## Your task
Filter the entries below, keeping every line that has the word "Forest".

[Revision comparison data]
____

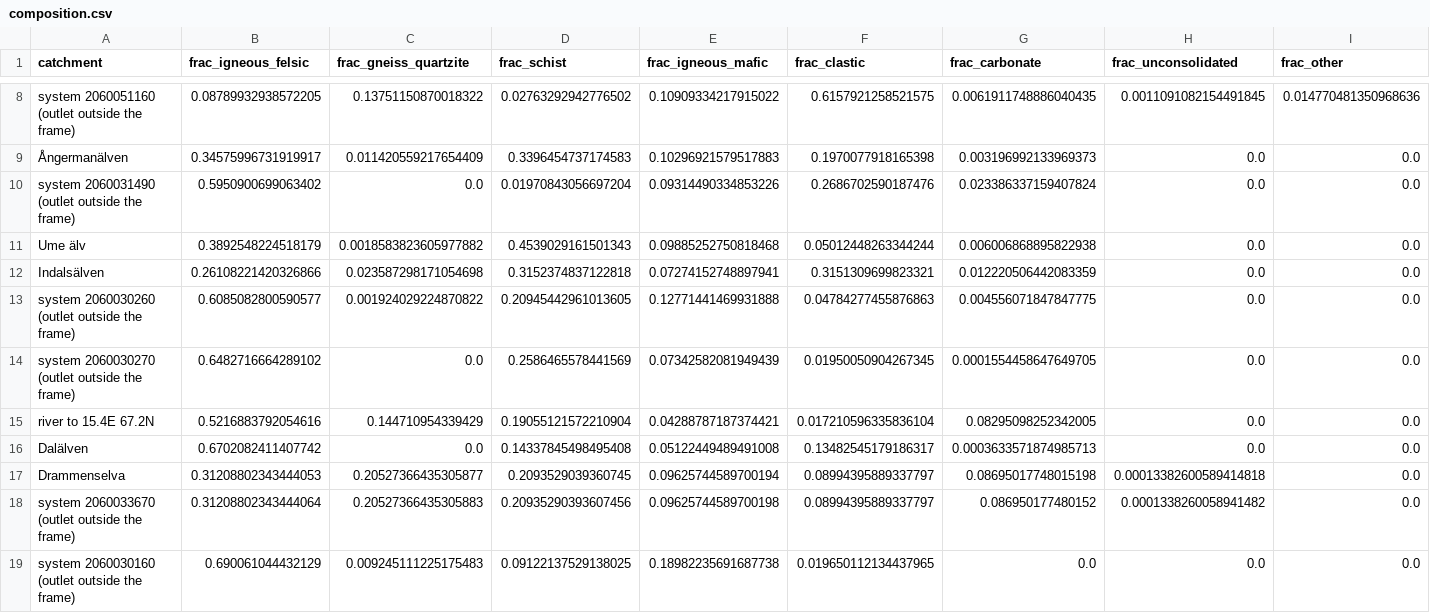
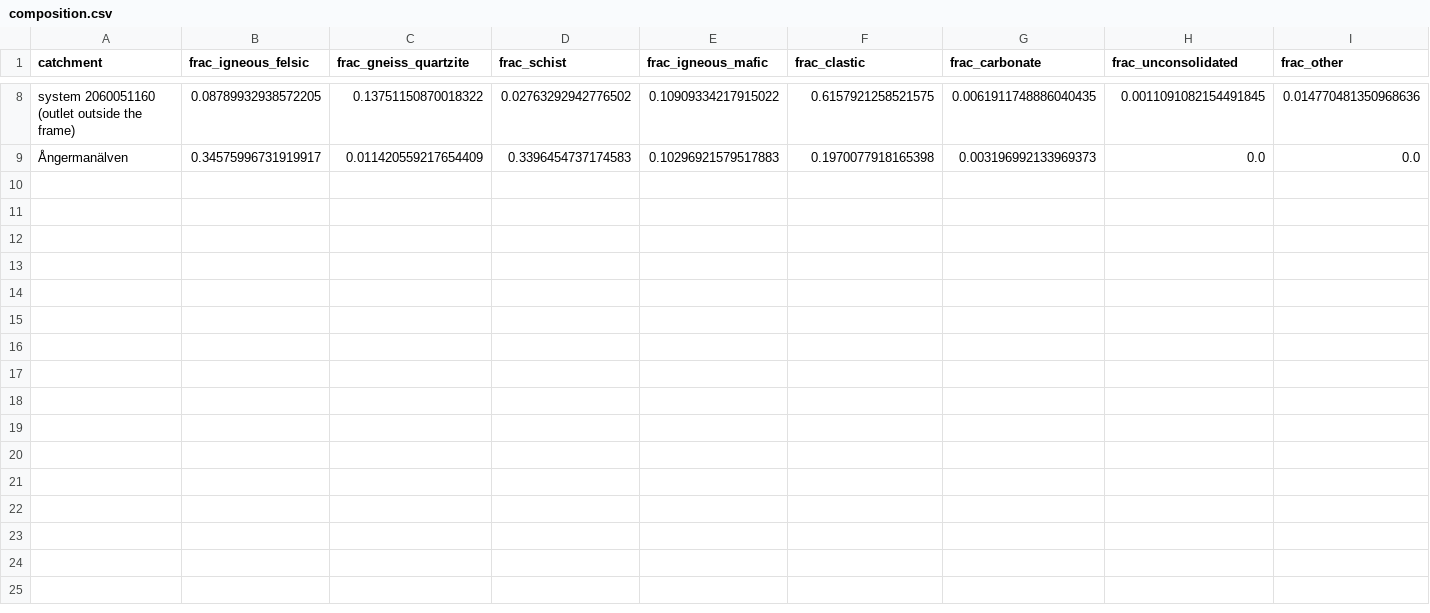
Before and after one commit to AdmcCarthy/Sand-from-the-Source, a CSV file: story/data/composition.csv, drawn as a sheet; only a part is shown, gaps mark what is left out; rows hold the shown columns only; the diff names each change by its address in the sheet, - before the commit and + after, or states it on an @@ line.

```diff
--- a/story/data/composition.csv
+++ b/story/data/composition.csv
-row 10: system 2060031490 (outlet outside the frame) | 0.5950900699063402 | 0.0 | 0.01970843056697204 | 0.09314490334853226 | 0.2686702590187476 | 0.023386337159407824 | 0.0 | 0.0
-row 11: Ume älv | 0.3892548224518179 | 0.0018583823605977882 | 0.4539029161501343 | 0.09885252750818468 | 0.05012448263344244 | 0.006006868895822938 | 0.0 | 0.0
-row 12: Indalsälven | 0.26108221420326866 | 0.023587298171054698 | 0.3152374837122818 | 0.07274152748897941 | 0.3151309699823321 | 0.012220506442083359 | 0.0 | 0.0
-row 13: system 2060030260 (outlet outside the frame) | 0.6085082800590577 | 0.001924029224870822 | 0.20945442961013605 | 0.12771441469931888 | 0.04784277455876863 | 0.004556071847847775 | 0.0 | 0.0
-row 14: system 2060030270 (outlet outside the frame) | 0.6482716664289102 | 0.0 | 0.2586465578441569 | 0.07342582081949439 | 0.01950050904267345 | 0.0001554458647649705 | 0.0 | 0.0
-row 15: river to 15.4E 67.2N | 0.5216883792054616 | 0.144710954339429 | 0.19055121572210904 | 0.04288787187374421 | 0.017210596335836104 | 0.08295098252342005 | 0.0 | 0.0
-row 16: Dalälven | 0.6702082411407742 | 0.0 | 0.14337845498495408 | 0.05122449489491008 | 0.13482545179186317 | 0.0003633571874985713 | 0.0 | 0.0
-row 17: Drammenselva | 0.31208802343444053 | 0.20527366435305877 | 0.2093529039360745 | 0.09625744589700194 | 0.08994395889337797 | 0.08695017748015198 | 0.00013382600589414818 | 0.0
-row 18: system 2060033670 (outlet outside the frame) | 0.31208802343444064 | 0.20527366435305883 | 0.20935290393607456 | 0.09625744589700198 | 0.08994395889337797 | 0.086950177480152 | 0.0001338260058941482 | 0.0
-row 19: system 2060030160 (outlet outside the frame) | 0.690061044432129 | 0.009245111225175483 | 0.09122137529138025 | 0.18982235691687738 | 0.019650112134437965 | 0.0 | 0.0 | 0.0
```
Also changed, not shown: story/data/budget.csv, 3 other files.
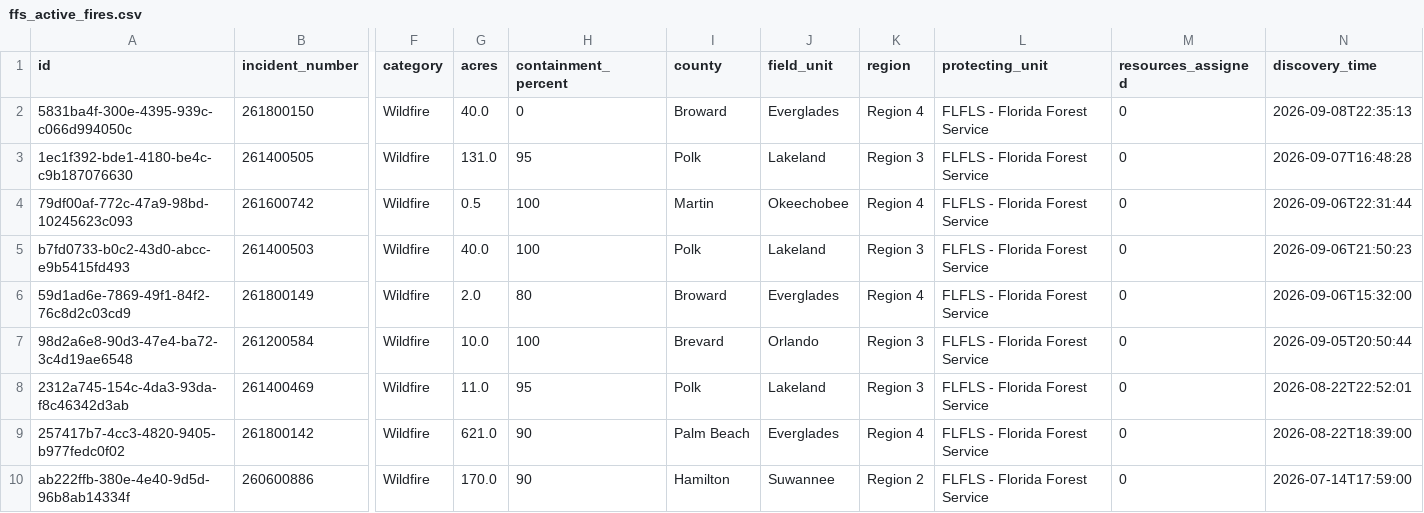
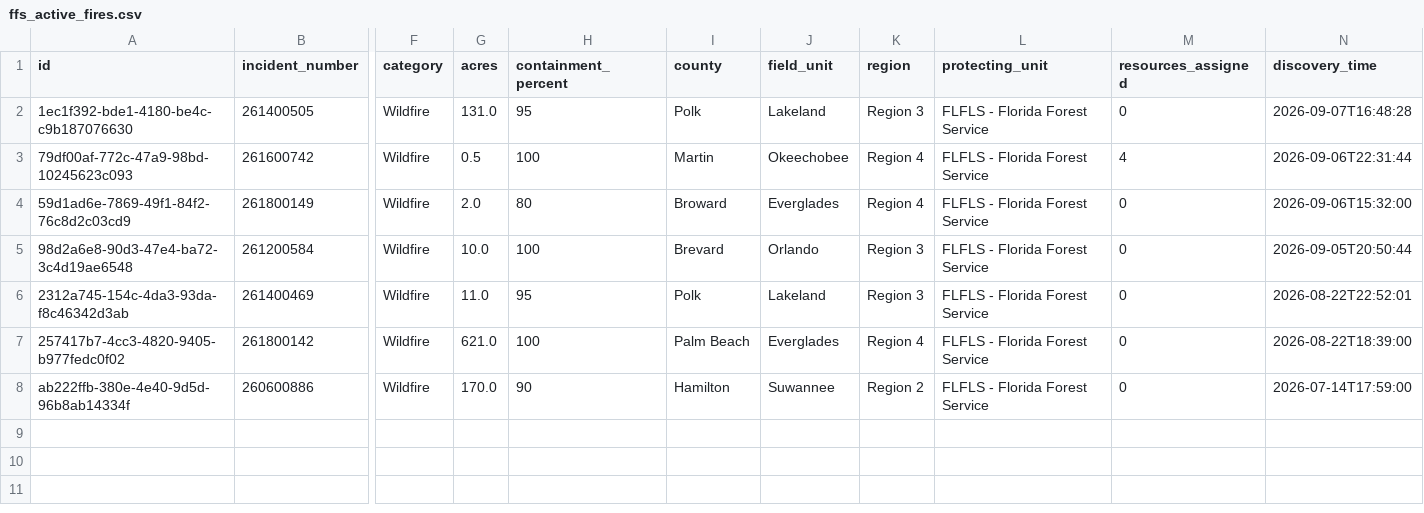
Before and after one commit to SunSentinel/wildfire-tracking-map, a CSV file: ffs_active_fires.csv, drawn as a sheet; only a part is shown, gaps mark what is left out; removed rows and columns are numbered as before the commit, all else as after; rows hold the shown columns only; the diff names each change by its address in the sheet, - before the commit and + after, or states it on an @@ line.

```diff
--- a/ffs_active_fires.csv
+++ b/ffs_active_fires.csv
-row 2: 5831ba4f-300e-4395-939c-c066d994050c | 261800150 | Wildfire | 40.0 | 0 | Broward | Everglades | Region 4 | FLFLS - Florida Forest Service | 0 | 2026-09-08T22:35:13
-M3 (resources_assigned): 0
+M3 (resources_assigned): 4
-row 5: b7fd0733-b0c2-43d0-abcc-e9b5415fd493 | 261400503 | Wildfire | 40.0 | 100 | Polk | Lakeland | Region 3 | FLFLS - Florida Forest Service | 0 | 2026-09-06T21:50:23
-H7 (containment_percent): 90
+H7 (containment_percent): 100
```
Also changed, not shown: 2 other files.
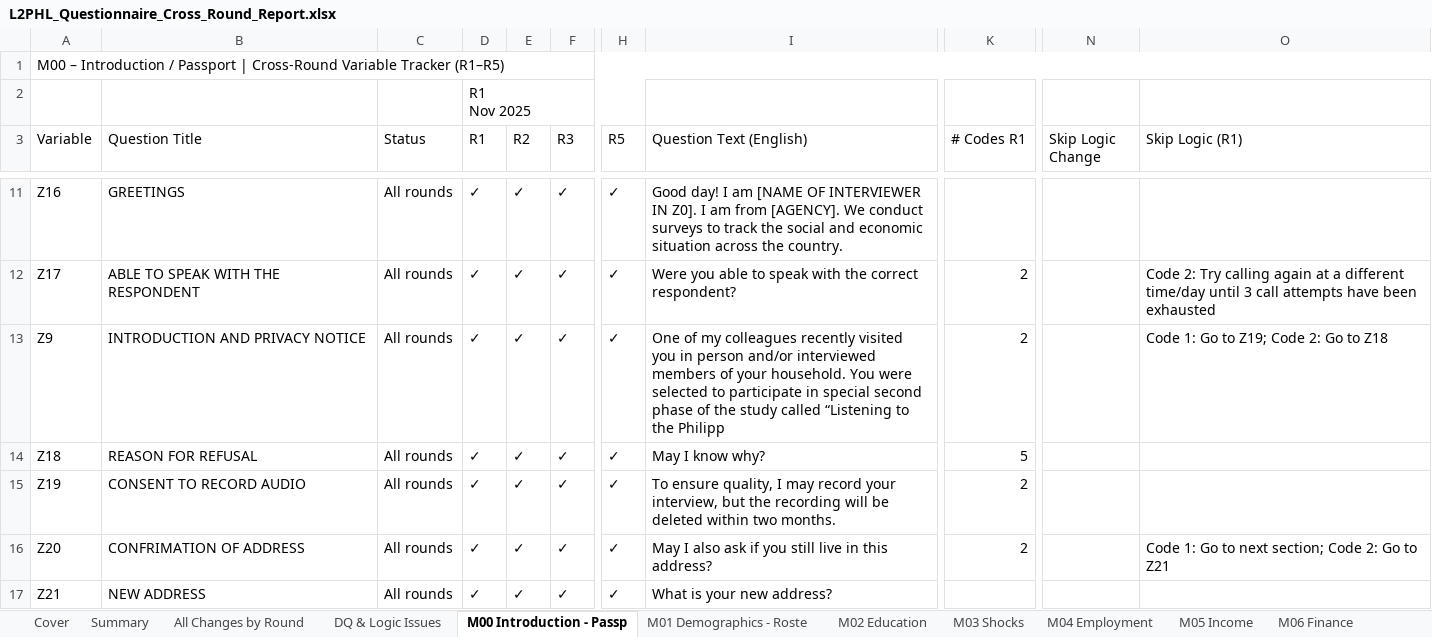
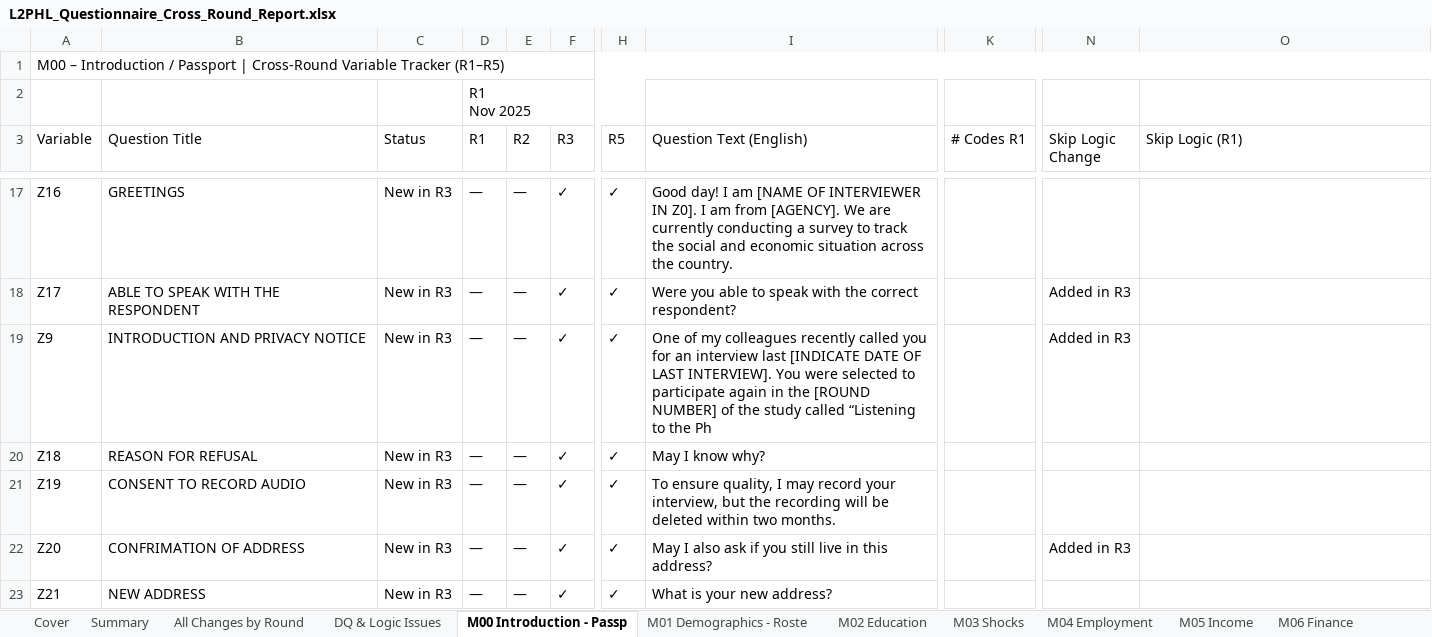
Before and after one commit to avraltod/L2PHL, an Excel workbook: CATI/Analysis/QC/output/L2PHL_Questionnaire_Cross_Round_Report.xlsx, sheet M00 Introduction - Passp, drawn as a sheet; only a part is shown, gaps mark what is left out; values as stored, in another font and other column widths than the file's, no cell formats; addresses are those after the commit; the diff covers the shown part only; the diff names each change by its address in the sheet, - before the commit and + after, or states it on an @@ line.

Commit message:
Fix build_panel.py: get HH head gender from M01 roster
gender moved to M01 individual-level module in the cleaned dataset;
M00 (passport/HH-level) no longer carries it. Fix both
build_leaver_vs_new() and build_attrition_bias() to merge gender
from M01 (fmid==1 = household head) before constructing characteristics.

Regenerate dashboard and Excel report with fully-working panel
tracking section restored.

```diff
--- a/CATI/Analysis/QC/output/L2PHL_Questionnaire_Cross_Round_Report.xlsx (sheet M00 Introduction - Passp)
+++ b/CATI/Analysis/QC/output/L2PHL_Questionnaire_Cross_Round_Report.xlsx (sheet M00 Introduction - Passp)
-C17:C23 (Status): All rounds
+C17:C23 (Status): New in R3
-D17:D23 (R1): ✓
+D17:D23 (R1): —
-E17:E23 (R2): ✓
+E17:E23 (R2): —
-I17 (Question Text (English)): …[AGENCY]. We conduct surveys to track…
+I17 (Question Text (English)): …[AGENCY]. We are currently conducting a survey to track…
-K18:K19 (# Codes R1): 2
+K18:K19 (# Codes R1): (empty)
-N18:N19 (Skip Logic Change): (empty)
+N18:N19 (Skip Logic Change): Added in R3
-O18 (Skip Logic (R1)): Code 2: Try calling again at a different time/day until 3 call attempts have been exhausted
+O18 (Skip Logic (R1)): (empty)
-I19 (Question Text (English)): …colleagues recently visited you in person and/or interviewed members of your household. You were selected to participate in special second phase of the study called “Listening to the Philipp
+I19 (Question Text (English)): …colleagues recently called you for an interview last [INDICATE DATE OF LAST INTERVIEW]. You were selected to participate again in the [ROUND NUMBER] of the study called “Listening to the Ph
-O19 (Skip Logic (R1)): Code 1: Go to Z19; Code 2: Go to Z18
+O19 (Skip Logic (R1)): (empty)
-K20 (# Codes R1): 5
+K20 (# Codes R1): (empty)
-K21:K22 (# Codes R1): 2
+K21:K22 (# Codes R1): (empty)
-N22 (Skip Logic Change): (empty)
+N22 (Skip Logic Change): Added in R3
-O22 (Skip Logic (R1)): Code 1: Go to next section; Code 2: Go to Z21
+O22 (Skip Logic (R1)): (empty)
```
Also changed, not shown: 6 added rows, 1 removed row and 39 edited cells elsewhere in this sheet, sheet All Changes by Round, sheet M03 Shocks, sheet M04 Employment, sheet M01 Demographics - Roste, sheet M06 Finance, sheet Summary, 5 more sheets, cell formats, 2 other files.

____

## Answer to this exercise
-row 2: 5831ba4f-300e-4395-939c-c066d994050c | 261800150 | Wildfire | 40.0 | 0 | Broward | Everglades | Region 4 | FLFLS - Florida Forest Service | 0 | 2026-09-08T22:35:13
-row 5: b7fd0733-b0c2-43d0-abcc-e9b5415fd493 | 261400503 | Wildfire | 40.0 | 100 | Polk | Lakeland | Region 3 | FLFLS - Florida Forest Service | 0 | 2026-09-06T21:50:23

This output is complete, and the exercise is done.